Over three decades ago, in 1983, when General AS Vaidya superseded Lt Gen SK Sinha there was an uproar but nowhere near as it is now, anger amongst both serving senior officers and military veterans cutting across all arms and services. This includes the infantry and the Gorkha regiment, the unit of the army chief designate.
Despite the fact that today electronic and social media call the shots, the numbLt Gen Bipin Rawat er of articles, editorials and 'letters to the editor' commenting on the controversy are much more than seen in 1983. It was, perhaps, due to the fact that Gen Vaidya, winner of the Mahavir Chakra twice – in 1965 and 1971 – had much greater battle experience than Lt Gen Sinha who only held staff appointments in the wars of 1947-48, 1962, 1965 and 1971.
The supersession was fully justified.
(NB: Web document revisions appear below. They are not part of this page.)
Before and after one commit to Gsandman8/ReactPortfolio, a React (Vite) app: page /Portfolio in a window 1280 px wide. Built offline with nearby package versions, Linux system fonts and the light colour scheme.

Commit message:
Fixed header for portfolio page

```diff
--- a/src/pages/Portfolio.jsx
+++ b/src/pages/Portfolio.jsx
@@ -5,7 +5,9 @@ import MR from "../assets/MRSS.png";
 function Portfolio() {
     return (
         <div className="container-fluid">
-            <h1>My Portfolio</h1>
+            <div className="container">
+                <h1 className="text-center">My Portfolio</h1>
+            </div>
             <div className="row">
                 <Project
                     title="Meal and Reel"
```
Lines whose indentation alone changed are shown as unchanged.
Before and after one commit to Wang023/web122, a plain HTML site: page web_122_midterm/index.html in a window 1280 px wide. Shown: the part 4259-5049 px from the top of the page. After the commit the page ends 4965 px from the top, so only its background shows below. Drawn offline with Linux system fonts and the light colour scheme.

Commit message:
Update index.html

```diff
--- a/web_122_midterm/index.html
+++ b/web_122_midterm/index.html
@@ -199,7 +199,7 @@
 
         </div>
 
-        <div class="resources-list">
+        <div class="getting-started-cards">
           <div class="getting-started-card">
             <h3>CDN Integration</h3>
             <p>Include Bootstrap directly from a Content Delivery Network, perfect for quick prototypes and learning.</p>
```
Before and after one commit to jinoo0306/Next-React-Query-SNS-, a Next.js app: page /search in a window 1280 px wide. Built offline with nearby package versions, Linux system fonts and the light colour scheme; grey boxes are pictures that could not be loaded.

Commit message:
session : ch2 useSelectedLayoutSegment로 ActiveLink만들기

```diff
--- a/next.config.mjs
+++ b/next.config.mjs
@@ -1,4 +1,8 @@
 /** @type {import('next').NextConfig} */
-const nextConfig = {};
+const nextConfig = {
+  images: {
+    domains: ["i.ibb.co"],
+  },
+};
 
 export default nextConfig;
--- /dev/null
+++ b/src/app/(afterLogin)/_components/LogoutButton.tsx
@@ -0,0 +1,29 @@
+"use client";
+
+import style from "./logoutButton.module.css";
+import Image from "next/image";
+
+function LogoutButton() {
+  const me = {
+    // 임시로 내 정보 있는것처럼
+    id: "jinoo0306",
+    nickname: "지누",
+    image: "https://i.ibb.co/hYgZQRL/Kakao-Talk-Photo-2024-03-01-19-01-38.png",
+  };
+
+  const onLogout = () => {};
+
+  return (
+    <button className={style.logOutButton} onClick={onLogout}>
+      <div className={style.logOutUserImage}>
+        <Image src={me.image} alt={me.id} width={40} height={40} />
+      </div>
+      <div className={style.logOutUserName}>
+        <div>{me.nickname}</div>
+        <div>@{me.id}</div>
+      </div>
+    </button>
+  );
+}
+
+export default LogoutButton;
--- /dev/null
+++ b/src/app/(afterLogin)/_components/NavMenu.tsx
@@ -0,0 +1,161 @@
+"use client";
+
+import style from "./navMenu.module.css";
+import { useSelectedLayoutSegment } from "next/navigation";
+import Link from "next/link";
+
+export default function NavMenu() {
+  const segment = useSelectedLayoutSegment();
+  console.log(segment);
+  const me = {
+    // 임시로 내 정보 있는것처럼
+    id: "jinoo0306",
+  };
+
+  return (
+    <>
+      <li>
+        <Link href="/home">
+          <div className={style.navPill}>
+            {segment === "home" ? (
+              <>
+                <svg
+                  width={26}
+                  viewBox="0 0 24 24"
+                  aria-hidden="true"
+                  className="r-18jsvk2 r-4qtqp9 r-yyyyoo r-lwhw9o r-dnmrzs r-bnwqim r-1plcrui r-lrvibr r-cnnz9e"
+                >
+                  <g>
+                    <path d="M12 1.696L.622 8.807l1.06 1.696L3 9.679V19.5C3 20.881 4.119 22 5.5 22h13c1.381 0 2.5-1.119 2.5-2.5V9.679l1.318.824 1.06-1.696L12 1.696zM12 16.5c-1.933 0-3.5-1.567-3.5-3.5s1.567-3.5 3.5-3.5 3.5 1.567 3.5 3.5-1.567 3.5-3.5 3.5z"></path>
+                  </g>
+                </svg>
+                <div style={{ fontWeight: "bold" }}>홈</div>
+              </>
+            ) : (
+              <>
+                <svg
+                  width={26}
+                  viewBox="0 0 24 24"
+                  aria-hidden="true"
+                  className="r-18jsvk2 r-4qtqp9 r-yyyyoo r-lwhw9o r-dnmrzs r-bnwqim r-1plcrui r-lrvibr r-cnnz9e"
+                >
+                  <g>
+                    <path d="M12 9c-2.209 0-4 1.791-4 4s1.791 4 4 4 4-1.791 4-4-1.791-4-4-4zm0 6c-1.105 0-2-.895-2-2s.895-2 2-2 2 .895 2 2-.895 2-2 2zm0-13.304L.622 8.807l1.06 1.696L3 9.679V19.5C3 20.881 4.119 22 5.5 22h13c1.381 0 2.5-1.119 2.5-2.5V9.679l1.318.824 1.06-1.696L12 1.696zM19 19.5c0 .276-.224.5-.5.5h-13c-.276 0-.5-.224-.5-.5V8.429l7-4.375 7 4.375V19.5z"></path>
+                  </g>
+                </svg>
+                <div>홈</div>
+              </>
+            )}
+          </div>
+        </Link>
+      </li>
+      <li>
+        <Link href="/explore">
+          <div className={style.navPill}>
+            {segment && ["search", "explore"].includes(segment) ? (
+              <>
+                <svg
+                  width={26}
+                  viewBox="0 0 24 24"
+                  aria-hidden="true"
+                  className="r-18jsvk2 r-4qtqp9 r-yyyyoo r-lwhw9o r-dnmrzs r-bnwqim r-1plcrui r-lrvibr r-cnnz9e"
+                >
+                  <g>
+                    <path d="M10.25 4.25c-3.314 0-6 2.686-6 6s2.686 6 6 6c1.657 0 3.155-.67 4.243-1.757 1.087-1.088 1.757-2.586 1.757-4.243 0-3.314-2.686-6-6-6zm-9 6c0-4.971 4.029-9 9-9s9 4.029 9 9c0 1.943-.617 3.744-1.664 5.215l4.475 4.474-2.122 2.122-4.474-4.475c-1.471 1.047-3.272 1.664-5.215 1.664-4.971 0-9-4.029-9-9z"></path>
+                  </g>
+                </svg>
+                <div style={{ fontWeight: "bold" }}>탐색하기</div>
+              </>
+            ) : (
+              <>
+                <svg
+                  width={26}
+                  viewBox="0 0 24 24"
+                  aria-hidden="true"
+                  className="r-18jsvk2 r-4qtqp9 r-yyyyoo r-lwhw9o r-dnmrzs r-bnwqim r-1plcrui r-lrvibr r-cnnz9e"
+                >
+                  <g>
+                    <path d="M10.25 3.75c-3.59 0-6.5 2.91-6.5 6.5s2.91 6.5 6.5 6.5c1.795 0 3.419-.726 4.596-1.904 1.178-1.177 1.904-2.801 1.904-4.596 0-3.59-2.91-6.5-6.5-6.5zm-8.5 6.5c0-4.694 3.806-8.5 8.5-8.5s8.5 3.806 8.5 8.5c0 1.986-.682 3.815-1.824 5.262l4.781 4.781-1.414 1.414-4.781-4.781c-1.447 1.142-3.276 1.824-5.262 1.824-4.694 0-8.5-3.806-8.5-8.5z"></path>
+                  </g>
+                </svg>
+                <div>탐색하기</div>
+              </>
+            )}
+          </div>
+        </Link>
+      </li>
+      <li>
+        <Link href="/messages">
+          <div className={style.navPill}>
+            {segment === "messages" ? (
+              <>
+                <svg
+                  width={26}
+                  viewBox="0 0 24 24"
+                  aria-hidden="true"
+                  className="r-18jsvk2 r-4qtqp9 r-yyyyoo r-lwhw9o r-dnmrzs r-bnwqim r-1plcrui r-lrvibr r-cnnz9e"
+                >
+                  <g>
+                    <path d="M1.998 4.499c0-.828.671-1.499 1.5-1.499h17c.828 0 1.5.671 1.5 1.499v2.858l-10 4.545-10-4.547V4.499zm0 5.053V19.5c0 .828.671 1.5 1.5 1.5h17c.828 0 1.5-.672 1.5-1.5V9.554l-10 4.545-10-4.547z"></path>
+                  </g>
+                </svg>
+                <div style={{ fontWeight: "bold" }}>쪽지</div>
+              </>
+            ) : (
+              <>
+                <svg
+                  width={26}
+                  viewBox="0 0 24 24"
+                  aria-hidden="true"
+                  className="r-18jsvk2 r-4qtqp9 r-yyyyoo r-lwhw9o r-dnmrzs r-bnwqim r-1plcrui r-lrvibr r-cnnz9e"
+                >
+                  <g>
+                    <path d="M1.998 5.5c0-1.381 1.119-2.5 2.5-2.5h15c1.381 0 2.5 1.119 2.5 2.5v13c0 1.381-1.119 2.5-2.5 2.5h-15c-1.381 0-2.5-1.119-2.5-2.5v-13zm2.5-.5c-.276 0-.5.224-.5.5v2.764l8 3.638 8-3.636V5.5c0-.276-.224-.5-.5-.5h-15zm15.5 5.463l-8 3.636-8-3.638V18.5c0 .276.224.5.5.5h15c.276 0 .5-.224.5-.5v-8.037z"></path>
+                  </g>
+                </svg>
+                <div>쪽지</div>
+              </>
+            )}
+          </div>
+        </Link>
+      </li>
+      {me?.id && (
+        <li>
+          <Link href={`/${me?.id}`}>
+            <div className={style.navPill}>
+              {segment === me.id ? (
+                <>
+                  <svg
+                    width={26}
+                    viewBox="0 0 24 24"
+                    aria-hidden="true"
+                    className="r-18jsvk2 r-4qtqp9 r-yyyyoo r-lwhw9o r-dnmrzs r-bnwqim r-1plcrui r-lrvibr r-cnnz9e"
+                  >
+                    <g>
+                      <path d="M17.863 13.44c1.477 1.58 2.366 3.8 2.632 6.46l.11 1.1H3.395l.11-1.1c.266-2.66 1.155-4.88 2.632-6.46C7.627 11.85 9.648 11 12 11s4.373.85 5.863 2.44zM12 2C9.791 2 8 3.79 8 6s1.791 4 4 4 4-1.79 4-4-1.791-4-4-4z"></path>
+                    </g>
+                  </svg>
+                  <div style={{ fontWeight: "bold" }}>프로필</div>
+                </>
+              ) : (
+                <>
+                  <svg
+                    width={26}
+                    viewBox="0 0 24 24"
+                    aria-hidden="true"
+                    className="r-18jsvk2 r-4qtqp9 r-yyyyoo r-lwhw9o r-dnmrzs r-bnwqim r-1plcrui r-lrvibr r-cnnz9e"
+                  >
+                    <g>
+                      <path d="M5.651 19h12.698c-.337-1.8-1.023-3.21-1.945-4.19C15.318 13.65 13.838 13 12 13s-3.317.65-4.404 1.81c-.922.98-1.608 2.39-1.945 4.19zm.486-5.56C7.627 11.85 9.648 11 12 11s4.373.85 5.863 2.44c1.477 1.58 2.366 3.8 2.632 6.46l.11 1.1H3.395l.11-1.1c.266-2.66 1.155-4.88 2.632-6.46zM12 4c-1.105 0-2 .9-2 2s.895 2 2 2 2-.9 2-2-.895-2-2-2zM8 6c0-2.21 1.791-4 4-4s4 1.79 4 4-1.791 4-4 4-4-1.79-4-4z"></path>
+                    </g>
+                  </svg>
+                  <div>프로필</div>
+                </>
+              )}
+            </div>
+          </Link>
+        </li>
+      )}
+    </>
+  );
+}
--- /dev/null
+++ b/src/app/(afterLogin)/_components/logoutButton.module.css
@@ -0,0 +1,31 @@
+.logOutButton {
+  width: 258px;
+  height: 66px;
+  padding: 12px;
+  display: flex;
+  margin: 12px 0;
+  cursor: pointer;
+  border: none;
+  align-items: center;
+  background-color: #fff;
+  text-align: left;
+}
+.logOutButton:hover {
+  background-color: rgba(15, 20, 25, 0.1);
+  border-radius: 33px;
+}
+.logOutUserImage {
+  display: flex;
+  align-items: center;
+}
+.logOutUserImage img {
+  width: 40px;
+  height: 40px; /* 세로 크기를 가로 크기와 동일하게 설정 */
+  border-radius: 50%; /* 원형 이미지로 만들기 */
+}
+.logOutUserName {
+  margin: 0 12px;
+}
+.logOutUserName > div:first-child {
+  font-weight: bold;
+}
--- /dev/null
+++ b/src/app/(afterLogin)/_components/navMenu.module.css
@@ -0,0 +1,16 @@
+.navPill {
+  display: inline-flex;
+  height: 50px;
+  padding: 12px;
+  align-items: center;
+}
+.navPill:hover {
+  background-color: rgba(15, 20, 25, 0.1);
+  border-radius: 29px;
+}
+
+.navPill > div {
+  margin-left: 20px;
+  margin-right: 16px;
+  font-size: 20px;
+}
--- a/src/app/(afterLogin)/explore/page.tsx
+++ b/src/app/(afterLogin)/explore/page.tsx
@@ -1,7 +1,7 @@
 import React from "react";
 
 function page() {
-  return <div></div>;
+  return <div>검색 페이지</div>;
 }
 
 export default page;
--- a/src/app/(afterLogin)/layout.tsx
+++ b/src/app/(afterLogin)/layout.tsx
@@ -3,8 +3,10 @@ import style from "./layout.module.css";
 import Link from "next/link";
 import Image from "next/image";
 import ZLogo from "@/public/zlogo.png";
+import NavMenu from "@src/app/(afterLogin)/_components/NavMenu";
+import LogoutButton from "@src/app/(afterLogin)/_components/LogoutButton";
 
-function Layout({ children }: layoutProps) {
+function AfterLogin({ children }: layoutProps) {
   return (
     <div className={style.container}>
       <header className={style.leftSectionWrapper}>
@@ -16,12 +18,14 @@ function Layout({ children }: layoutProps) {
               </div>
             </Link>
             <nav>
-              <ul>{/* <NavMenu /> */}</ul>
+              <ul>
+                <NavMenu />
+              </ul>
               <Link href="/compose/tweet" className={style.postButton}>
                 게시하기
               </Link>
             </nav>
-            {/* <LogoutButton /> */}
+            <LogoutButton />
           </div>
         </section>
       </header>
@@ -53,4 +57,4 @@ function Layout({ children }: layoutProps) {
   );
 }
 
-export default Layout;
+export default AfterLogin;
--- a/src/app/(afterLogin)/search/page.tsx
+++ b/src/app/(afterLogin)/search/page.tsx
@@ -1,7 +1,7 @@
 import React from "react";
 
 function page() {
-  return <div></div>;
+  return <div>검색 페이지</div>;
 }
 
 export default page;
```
Since I was commissioned in the cavalry regiment of Gen Vaidya, the Deccan Horse, my view may seem biased by some military veterans. But there is no doubt that Gen Vaidya was an iconic figure of the Indian Army, especially the armoured corps, the arm to which the superseded Lt Gen Praveen Bakshi belongs. Ultimately, Gen Vaidya, among India's most decorated soldiers, made the supreme sacrifice, like Indira Gandhi and Sant Longowal, for ensuring that the sword arm of India was not cut off.
But as the supersession raised a controversy that was not in the interest of the Army, it was decided during the premiership of Rajiv Gandhi that the senior-most amongst the Vice Chief and Army Commanders would be chosen.
Gen Vaidya’s successor, General K Sundarji, and all successive chiefs thereafter have been selected by both Congress and non-Congress governments on the basis of seniority. The biggest advantage of following this principle is that nobody can accuse the government of the day of politicising the defence forces or indulging in favouritism.
Unfortunately, the choice of Gen Rawat, no doubt an outstanding officer, on the eve of the Uttarakhand elections has raised eyebrows and led to an avoidable controversy. The only option before the government is to make Lt Gen Praveen Bakshi the CDS or Chairman of chiefs of staff committee (CSC) and similarly accommodate Lt Gen P.M. Hariz in an advisory role where he will not be junior to Gen Rawat. Nobody would be happier with this arrangement than Gen Rawat.
This will be in the best interest of both the Army and the nation. The Army should be kept totally apolitical and secular. Otherwise there will be no difference between the armies of India and Pakistan where supersession is never surprising and has become an established norm.
(The writer, an ex Armoured Corps officer, is Member, National Commission for Minorities. The views expressed by him are personal.)